The government’s reasoning rests largely on two pillars — one legal, the other practical — but both of which ought to be rejected by the court.
Bad guys use cell phones to communicate with each other to arrange drug deals, rob banks, and commit all manner of other crimes. The government wants to know where these lawbreakers are — or where they have been — and one of the easiest ways to do that is to be able to track the places where they used their cell phones. While we all want the police to apprehend those who would do us harm; there is more to the equation than simply making that often difficult task as easy as possible.
The government also relies on the legal fiction that simply by using a cell phone, a person “consents” to a third party (their telecommunications carrier) having information from which their location can be determined. The government then argues that the users have no “expectation of privacy” such as might entitle them to have the government obtain a warrant from a judge before it can access records of where the individuals have used, or are using, their cell phones.

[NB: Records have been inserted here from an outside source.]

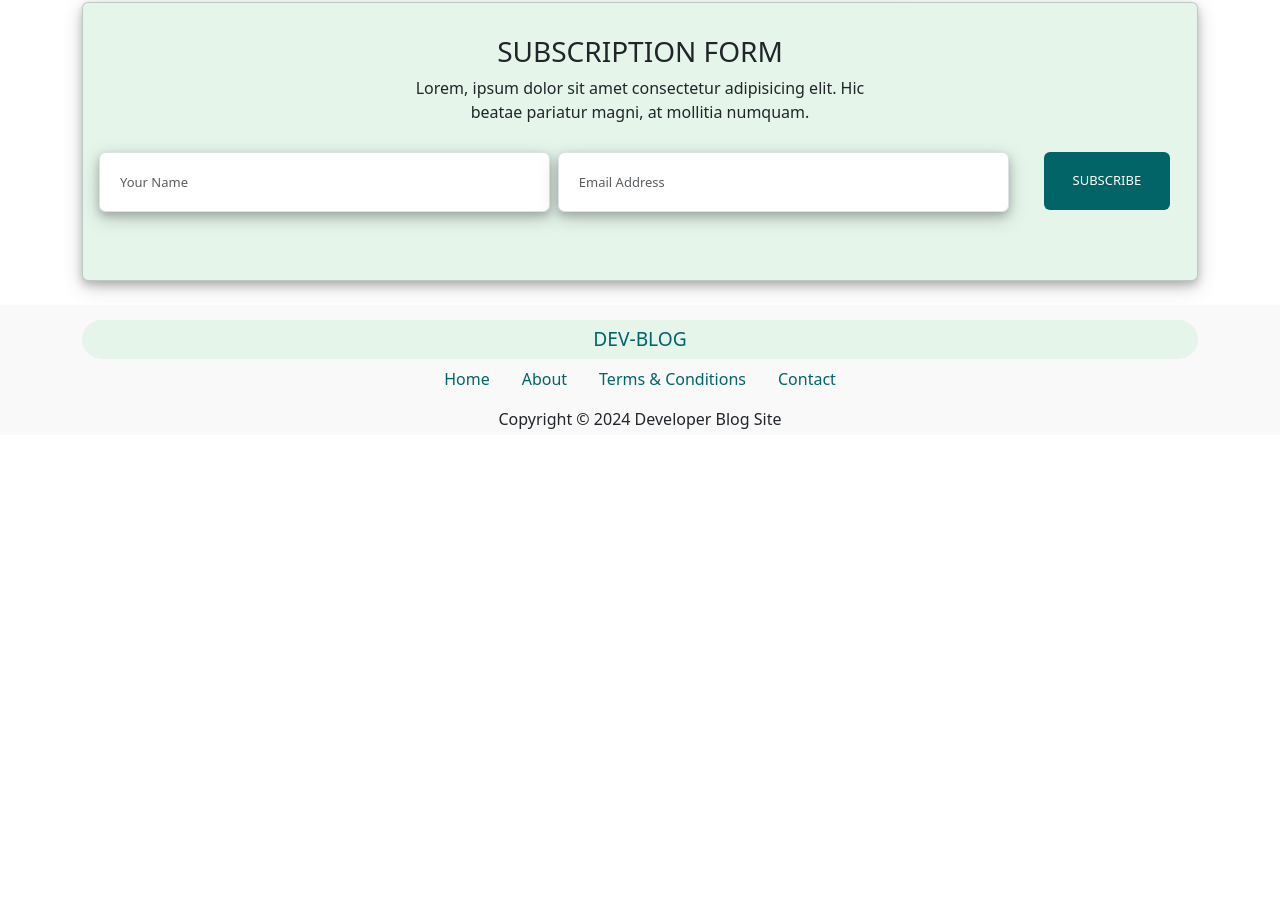
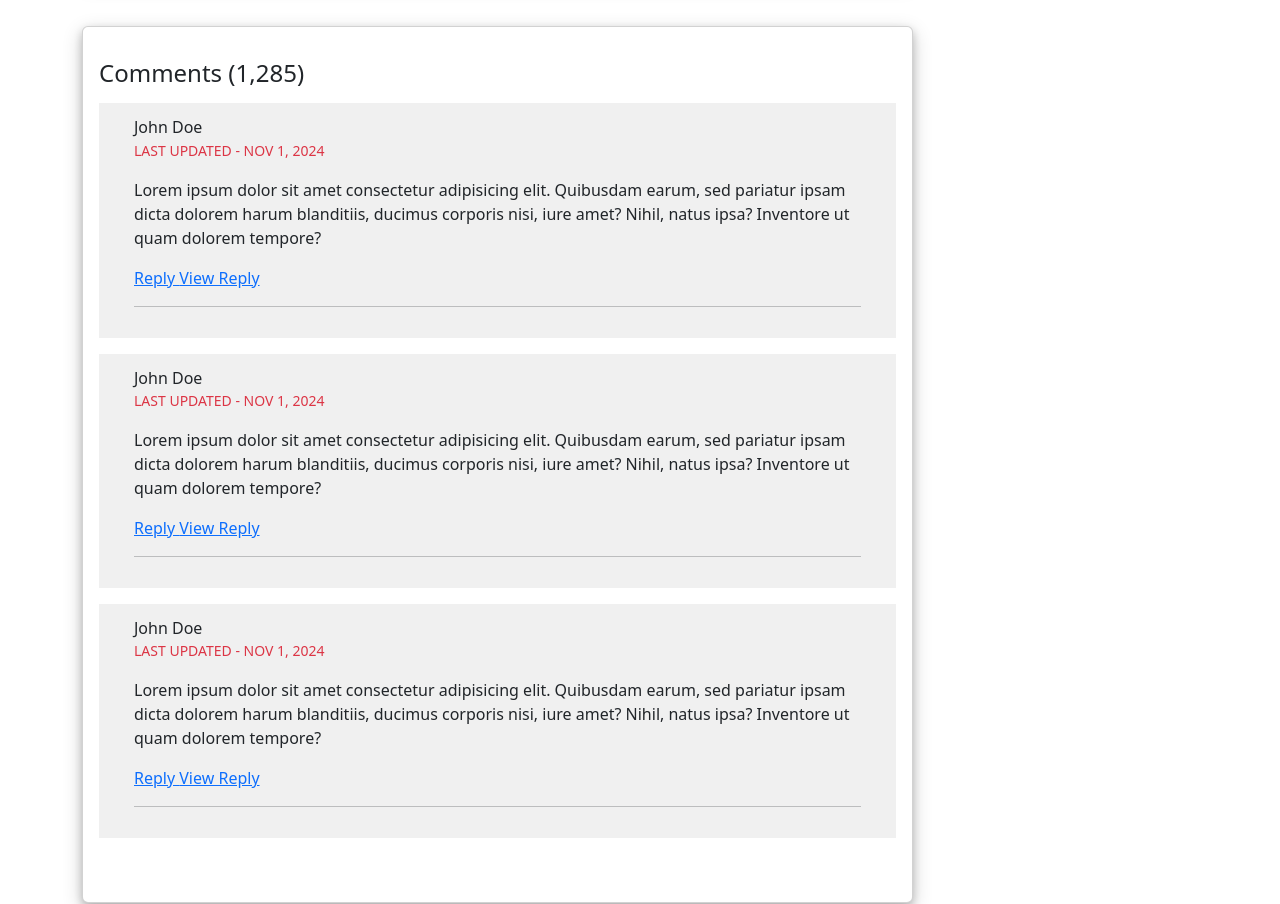
Before and after one commit to AayushiShukla7/dev-blog-website, an Angular app: page /post in a window 1280 px wide. Shown: the part 1767-2671 px from the top of the page. Before the commit the page ends 2206 px from the top, so only its background shows below. Built offline with nearby package versions, Linux system fonts and the light colour scheme.

Commit message:
Comment List component design completed

```diff
--- a/src/app/comments/comment-list/comment-list.component.css
+++ b/src/app/comments/comment-list/comment-list.component.css
@@ -0,0 +1,4 @@
+.comment-box {
+    padding: 15px 35px;
+    background-color: #F0F0F0;
+}
--- a/src/app/comments/comment-list/comment-list.component.html
+++ b/src/app/comments/comment-list/comment-list.component.html
@@ -1 +1,45 @@
-<p>comment-list works!</p>
+<div class="card mb-5 mt-5 pb-5 shadow-effect">
+    <div class="card-body">
+        <h4 class="mt-3 mb-3"> Comments (1,285) </h4>
+
+        <div class="comment-box mt-3">
+            <h6 class="mb-0"> John Doe </h6>
+            <small class="text-danger"> LAST UPDATED - NOV 1, 2024 </small>
+
+            <div class="mt-3 mb-3">
+                Lorem ipsum dolor sit amet consectetur adipisicing elit. Quibusdam earum, sed pariatur ipsam dicta dolorem harum blanditiis, ducimus corporis nisi, iure amet? Nihil, natus ipsa? Inventore ut quam dolorem tempore?
+            </div>
+
+            <a href="#" class="mt-1"> Reply </a>
+            <a href="#" class="mt-1 ml-3"> View Reply </a>
+
+            <hr>
+        </div>
+        <div class="comment-box mt-3">
+            <h6 class="mb-0"> John Doe </h6>
+            <small class="text-danger"> LAST UPDATED - NOV 1, 2024 </small>
+
+            <div class="mt-3 mb-3">
+                Lorem ipsum dolor sit amet consectetur adipisicing elit. Quibusdam earum, sed pariatur ipsam dicta dolorem harum blanditiis, ducimus corporis nisi, iure amet? Nihil, natus ipsa? Inventore ut quam dolorem tempore?
+            </div>
+
+            <a href="#" class="mt-1"> Reply </a>
+            <a href="#" class="mt-1 ml-5"> View Reply </a>
+
+            <hr>
+        </div>
+        <div class="comment-box mt-3">
+            <h6 class="mb-0"> John Doe </h6>
+            <small class="text-danger"> LAST UPDATED - NOV 1, 2024 </small>
+
+            <div class="mt-3 mb-3">
+                Lorem ipsum dolor sit amet consectetur adipisicing elit. Quibusdam earum, sed pariatur ipsam dicta dolorem harum blanditiis, ducimus corporis nisi, iure amet? Nihil, natus ipsa? Inventore ut quam dolorem tempore?
+            </div>
+
+            <a href="#" class="mt-1"> Reply </a>
+            <a href="#" class="mt-1 ml-3"> View Reply </a>
+
+            <hr>
+        </div>
+    </div>
+</div>
--- a/src/app/pages/single-post/single-post.component.html
+++ b/src/app/pages/single-post/single-post.component.html
@@ -15,6 +15,7 @@
             </div>
 
             <app-comment-form></app-comment-form>
+            <app-comment-list></app-comment-list>
 
         </div>
 
--- a/src/app/pages/single-post/single-post.component.ts
+++ b/src/app/pages/single-post/single-post.component.ts
@@ -1,13 +1,15 @@
 import { Component } from '@angular/core';
 import { PostCardComponent } from '../../layouts/post-card/post-card.component';
 import { CommentFormComponent } from '../../comments/comment-form/comment-form.component';
+import { CommentListComponent } from '../../comments/comment-list/comment-list.component';
 
 @Component({
   selector: 'app-single-post',
   standalone: true,
   imports: [
     PostCardComponent,
-    CommentFormComponent
+    CommentFormComponent,
+    CommentListComponent
   ],
   templateUrl: './single-post.component.html',
   styleUrl: './single-post.component.css'
```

Ask any group of American citizens if they consider that simply by using cell phones they are consenting to let Uncle Sam track their every movement, and the resounding “NO” would be heard from Atlanta to Capitol Hill. Fortunately, the federal magistrate who issued the order which the administration is appealing in Philadelphia agreed with that common sense view. The magistrate’s ruling against the government also happens to be in accord with the clear intention of our Founding Fathers, who crafted the Fourth Amendment to our Constitution. That all-important provision protects each of us against any unreasonable search or seizure, and requires that in most instances the government first obtain a warrant based on probable cause.
These protections against the privacy-invasive position being staked out by the Department of Justice, would be rendered largely devoid of meaning if, by simply using an electronic device to communicate privately, the user opens himself to surreptitious tracking of his whereabouts by government agents.
As noted by at least one of the appellate judges before whom the government lawyer argued, permitting the government to easily and without restraint track the location of cell phone users, would reveal far more than the geographic coordinates from which a call was placed. It might reveal the person was at an anti-government protest, or was attending a political or religious event hoping to be free from government snooping. The person might even have been visiting a paramour with the intent not to reveal that fact to prying electronic eyes.
Uncle Sam should not be privy to such information without a darn good reason – even if this make its job of catching criminals slightly less easy.